**Goal of the exercise**
How many lines of the data contain the word "flashError"? Give only that number.

Material for this task below:

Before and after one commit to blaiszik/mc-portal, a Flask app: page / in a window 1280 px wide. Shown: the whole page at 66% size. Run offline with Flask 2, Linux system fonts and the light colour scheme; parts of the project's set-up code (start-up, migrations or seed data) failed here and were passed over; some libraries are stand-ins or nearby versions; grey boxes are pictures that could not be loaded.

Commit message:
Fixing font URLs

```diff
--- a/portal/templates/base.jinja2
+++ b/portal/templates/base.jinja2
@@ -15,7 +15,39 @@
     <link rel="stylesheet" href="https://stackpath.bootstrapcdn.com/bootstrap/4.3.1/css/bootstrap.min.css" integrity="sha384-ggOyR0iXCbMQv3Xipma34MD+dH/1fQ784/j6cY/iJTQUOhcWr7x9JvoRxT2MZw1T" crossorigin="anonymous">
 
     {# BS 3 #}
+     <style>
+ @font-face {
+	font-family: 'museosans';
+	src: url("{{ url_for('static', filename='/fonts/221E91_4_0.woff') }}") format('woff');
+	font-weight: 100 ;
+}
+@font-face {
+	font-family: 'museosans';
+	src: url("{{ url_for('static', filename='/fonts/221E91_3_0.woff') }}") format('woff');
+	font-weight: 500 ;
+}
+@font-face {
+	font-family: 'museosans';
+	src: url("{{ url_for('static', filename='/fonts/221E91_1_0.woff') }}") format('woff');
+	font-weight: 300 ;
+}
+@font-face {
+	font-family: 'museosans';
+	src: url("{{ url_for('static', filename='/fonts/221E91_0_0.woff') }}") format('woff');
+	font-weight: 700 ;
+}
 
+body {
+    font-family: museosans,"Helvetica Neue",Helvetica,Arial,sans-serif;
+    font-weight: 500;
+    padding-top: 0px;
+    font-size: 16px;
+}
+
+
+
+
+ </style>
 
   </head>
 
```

End of Material for this task.
Material for this task below:

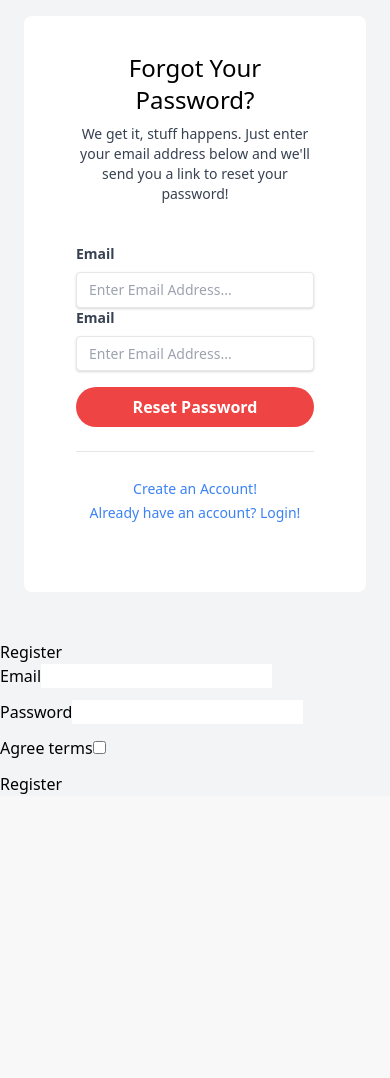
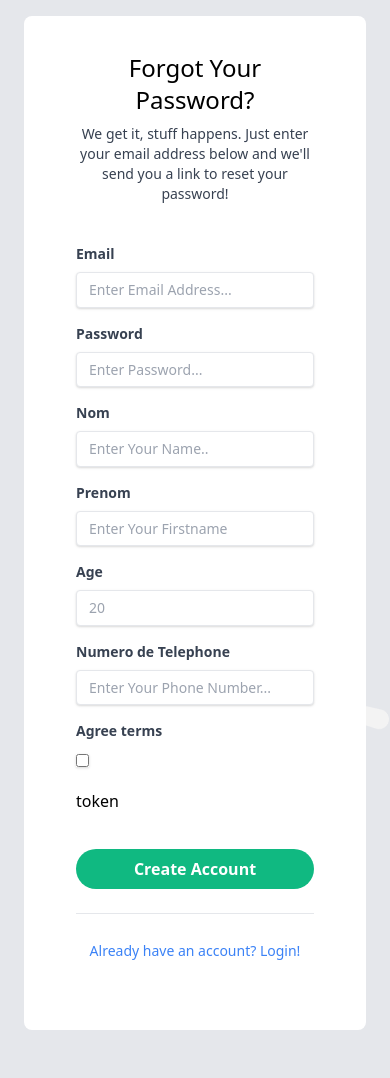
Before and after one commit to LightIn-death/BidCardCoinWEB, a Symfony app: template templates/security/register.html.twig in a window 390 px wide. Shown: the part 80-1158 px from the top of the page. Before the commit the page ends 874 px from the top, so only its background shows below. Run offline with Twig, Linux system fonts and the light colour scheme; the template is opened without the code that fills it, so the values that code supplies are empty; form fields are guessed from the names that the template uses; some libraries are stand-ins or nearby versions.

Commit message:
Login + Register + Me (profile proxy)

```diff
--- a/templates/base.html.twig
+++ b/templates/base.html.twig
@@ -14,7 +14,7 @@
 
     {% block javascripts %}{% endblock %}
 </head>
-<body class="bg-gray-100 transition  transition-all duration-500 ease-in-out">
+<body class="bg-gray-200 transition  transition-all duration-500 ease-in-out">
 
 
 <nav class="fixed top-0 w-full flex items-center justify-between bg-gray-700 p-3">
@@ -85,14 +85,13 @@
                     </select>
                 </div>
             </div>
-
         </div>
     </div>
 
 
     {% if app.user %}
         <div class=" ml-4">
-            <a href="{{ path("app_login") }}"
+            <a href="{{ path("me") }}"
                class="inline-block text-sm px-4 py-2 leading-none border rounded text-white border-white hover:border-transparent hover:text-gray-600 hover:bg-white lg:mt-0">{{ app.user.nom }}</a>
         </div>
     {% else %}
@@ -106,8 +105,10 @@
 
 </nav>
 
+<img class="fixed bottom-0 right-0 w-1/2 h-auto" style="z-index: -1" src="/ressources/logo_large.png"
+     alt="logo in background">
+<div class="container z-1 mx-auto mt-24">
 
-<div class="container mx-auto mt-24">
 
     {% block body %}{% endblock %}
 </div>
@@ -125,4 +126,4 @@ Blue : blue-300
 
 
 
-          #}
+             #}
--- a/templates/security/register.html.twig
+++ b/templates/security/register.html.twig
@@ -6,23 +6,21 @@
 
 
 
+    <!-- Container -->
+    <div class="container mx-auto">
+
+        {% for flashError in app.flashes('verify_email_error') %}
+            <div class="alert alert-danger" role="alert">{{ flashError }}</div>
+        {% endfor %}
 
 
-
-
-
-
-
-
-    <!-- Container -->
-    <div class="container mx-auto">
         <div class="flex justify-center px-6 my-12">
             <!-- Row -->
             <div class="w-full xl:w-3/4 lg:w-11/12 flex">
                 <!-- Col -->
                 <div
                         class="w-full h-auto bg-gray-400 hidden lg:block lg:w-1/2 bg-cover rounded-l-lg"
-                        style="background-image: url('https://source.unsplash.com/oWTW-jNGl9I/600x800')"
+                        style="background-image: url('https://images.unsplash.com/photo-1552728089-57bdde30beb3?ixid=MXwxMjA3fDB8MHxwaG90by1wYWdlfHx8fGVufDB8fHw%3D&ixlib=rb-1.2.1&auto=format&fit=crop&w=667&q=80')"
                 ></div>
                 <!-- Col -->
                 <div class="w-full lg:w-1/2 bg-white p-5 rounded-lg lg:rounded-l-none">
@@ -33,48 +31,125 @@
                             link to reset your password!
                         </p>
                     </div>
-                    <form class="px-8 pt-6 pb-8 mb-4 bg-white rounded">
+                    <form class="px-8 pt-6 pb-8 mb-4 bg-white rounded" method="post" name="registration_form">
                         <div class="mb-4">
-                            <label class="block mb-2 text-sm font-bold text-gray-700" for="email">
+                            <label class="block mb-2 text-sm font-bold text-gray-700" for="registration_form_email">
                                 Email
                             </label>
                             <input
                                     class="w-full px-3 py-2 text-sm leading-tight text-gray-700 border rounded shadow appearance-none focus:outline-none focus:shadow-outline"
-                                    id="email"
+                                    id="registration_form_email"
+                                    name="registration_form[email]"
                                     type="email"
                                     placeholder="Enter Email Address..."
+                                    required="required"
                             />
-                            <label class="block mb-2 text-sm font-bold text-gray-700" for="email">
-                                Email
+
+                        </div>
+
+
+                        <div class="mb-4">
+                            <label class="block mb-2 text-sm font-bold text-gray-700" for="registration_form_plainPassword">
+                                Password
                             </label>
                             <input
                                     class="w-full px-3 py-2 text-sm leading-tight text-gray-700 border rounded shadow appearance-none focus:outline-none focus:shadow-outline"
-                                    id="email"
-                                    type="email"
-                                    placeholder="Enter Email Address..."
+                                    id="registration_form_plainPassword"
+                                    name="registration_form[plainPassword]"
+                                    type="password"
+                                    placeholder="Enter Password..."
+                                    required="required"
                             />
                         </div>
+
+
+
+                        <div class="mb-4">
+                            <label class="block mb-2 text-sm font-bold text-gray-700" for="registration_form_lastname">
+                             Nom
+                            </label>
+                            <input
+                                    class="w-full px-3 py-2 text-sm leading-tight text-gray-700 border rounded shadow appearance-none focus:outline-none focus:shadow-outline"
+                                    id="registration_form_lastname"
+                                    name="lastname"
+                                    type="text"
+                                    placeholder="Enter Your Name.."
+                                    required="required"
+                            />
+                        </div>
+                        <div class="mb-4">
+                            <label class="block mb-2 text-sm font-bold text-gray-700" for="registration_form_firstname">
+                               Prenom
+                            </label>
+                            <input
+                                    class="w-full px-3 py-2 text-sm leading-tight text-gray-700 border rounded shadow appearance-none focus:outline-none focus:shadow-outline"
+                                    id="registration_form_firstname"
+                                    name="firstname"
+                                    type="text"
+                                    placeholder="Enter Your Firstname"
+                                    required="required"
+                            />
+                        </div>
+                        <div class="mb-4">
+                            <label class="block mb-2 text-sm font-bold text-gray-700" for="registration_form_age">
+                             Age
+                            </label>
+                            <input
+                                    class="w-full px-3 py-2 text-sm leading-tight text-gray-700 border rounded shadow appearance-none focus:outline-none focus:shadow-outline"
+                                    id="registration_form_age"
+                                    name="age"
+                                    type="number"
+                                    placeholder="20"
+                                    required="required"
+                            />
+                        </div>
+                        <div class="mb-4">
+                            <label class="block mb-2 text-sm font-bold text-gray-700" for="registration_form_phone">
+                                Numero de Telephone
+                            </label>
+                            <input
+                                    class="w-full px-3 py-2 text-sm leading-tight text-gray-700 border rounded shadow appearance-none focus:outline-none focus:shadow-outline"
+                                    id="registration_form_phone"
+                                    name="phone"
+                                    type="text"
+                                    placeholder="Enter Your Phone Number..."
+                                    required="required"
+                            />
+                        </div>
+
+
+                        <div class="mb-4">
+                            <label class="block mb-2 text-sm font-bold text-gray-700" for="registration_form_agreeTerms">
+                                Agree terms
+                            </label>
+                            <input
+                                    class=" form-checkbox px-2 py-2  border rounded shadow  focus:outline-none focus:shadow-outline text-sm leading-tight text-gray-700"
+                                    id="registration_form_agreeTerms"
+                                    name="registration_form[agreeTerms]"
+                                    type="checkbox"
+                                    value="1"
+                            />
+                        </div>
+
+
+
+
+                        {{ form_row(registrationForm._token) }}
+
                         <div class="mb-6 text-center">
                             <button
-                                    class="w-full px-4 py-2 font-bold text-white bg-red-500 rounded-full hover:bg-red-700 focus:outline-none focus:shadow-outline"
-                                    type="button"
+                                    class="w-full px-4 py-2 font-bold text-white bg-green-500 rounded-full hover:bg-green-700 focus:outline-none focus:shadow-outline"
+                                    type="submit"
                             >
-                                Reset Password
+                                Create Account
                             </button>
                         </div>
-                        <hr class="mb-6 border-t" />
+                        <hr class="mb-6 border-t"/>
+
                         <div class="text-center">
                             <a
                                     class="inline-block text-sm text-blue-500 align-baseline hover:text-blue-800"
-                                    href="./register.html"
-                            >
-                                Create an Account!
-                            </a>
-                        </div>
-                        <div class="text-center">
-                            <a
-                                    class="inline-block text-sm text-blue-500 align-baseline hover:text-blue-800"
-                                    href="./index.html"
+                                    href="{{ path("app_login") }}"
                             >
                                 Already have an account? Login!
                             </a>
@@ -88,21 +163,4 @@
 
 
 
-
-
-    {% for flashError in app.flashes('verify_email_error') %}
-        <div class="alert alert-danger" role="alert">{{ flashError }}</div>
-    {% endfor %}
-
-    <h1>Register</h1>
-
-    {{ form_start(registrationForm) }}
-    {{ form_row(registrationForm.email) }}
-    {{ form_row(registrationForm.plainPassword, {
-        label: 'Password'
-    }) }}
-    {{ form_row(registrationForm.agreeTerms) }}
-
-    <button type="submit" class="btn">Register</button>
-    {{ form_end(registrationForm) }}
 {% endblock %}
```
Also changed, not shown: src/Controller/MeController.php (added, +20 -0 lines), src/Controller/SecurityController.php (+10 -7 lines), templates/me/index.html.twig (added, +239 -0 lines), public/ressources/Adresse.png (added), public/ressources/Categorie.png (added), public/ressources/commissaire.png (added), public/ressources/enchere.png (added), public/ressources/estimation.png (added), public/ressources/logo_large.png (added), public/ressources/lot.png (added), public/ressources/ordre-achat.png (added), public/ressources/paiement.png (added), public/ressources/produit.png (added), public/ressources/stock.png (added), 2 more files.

End of Material for this task.

**Solution**
4